Voices: Seeing the fruits of UNOPS labour
“When I visited a project helping communities to increase the value of their olive, almond and fig production in Morocco, an old woman told me the olive oil she was producing had less than 0.8 percent acidity. ‘It means my oil is extra virgin olive oil, the best type you can find,’ she said. Seeing the light in her eyes and hearing this woman, who was illiterate, talk about how proud she was made me feel so motivated.” -
Communications Assistant, Tunisia
"After 13 years of working at a few United Nations headquarters in Geneva, I decided to relocate to Tunisia. I am a Swiss and Tunisian national, so it made sense for me to reconnect with my roots, while working in an environment where I could feel more connected to the projects and those who benefit from them. I have been working for UNOPS in Tunisia for nearly two years now. I find it so exciting to work in a field office, where I can see the importance of what we do and how our initiatives change the lives of local people.
One of the projects that made a huge impression on me was the Fruit Tree Programme in Morocco, implemented by UNOPS with funding from the Millennium Challenge Corporation and in collaboration with the Government of Morocco. The project supported local people's production of higher-quality fruit, created new opportunities for rural youth, helped protect the environment and strengthened women's participation.
Through the project, about 1,800 women participated in fruit cultivation and marketing training, and 29 women's cooperatives were created – a huge feat considering the conservative area in which we were working. Many of the people were illiterate and living in basic conditions.The women and men did not mix because of cultural traditions, and agricultural work was mostly performed by men. To get around these challenges, our project managers had to convince influential people in the communities to allow women to participate.
Another thing that inspires me is the fact that UNOPS always considers sustainability from the very inception of a project through to its closure. The olives, almonds and figs project included the whole family, meaning it was not only the fathers who were taught better agricultural techniques, but also their wives, daughters and sons. This means that when the children grow up, they can continue their family's good work.
In addition to Morocco, our office supports projects in Tunisia, Libya, Egypt, and Algeria, and as Communications Assistant, it is my job to raise awareness of our activities and projects.
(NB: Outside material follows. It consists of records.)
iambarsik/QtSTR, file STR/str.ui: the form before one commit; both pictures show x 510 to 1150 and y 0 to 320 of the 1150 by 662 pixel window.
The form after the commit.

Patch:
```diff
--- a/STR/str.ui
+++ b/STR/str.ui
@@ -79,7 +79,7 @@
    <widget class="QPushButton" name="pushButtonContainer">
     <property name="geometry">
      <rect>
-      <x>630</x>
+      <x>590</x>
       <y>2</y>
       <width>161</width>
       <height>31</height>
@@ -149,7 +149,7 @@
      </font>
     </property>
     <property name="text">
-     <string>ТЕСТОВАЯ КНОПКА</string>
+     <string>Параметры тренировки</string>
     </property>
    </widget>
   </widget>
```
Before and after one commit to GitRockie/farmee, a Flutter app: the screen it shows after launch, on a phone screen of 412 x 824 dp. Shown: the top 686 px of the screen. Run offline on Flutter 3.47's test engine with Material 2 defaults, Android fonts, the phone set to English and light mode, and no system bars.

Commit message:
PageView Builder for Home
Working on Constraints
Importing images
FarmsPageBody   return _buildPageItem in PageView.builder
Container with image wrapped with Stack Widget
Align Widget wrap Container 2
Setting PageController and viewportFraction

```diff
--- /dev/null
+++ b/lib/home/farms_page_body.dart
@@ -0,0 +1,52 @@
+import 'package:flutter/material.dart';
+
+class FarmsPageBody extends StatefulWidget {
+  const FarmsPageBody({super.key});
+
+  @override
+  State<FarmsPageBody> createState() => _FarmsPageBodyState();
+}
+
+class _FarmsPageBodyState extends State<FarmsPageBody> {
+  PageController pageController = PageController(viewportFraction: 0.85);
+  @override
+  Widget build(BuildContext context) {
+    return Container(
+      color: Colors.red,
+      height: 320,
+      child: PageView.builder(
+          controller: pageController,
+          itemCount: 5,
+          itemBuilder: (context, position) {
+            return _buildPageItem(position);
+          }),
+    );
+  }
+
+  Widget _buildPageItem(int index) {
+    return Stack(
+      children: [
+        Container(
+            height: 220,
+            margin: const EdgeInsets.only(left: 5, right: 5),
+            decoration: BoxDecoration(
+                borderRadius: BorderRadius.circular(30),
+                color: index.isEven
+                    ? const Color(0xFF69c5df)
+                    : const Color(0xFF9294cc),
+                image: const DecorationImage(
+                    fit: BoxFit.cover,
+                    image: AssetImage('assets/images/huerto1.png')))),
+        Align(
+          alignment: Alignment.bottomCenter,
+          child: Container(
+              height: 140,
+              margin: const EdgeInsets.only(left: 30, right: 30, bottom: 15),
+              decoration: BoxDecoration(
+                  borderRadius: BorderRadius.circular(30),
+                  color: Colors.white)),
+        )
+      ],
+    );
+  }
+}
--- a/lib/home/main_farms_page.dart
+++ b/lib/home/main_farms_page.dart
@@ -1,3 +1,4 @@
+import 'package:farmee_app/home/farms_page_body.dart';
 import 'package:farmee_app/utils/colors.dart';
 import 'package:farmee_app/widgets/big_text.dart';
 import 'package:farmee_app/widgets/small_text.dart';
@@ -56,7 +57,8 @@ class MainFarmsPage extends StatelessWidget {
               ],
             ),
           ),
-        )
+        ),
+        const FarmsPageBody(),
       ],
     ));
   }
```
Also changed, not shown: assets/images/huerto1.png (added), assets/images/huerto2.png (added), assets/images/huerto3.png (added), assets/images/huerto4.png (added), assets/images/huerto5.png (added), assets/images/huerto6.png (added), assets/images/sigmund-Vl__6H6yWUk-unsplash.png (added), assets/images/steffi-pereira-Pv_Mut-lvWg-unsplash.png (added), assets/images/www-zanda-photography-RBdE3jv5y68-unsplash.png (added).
In the wake of the Arab Spring, the region's transition brings many new challenges and opportunities. Since the revolution, and the time when I used to live in Tunisia, I have noticed a real change in people's ability to express themselves, and talk about problems in the media and other public forums.
Some of my friends were surprised that I moved back to Tunisia, but I'm really happy to be here with my two daughters and family, to be able to appreciate simple things like drinking fresh orange juice on a terrace and enjoying the sunshine. While I delight in the relaxed and pleasant way of life, having been in Europe for so many years means that I occasionally get frustrated with some of the cultural differences. But I have promised myself not to criticize, because I have not come here to change anyone's mentality. I am adapting slowly and reconnecting with my roots."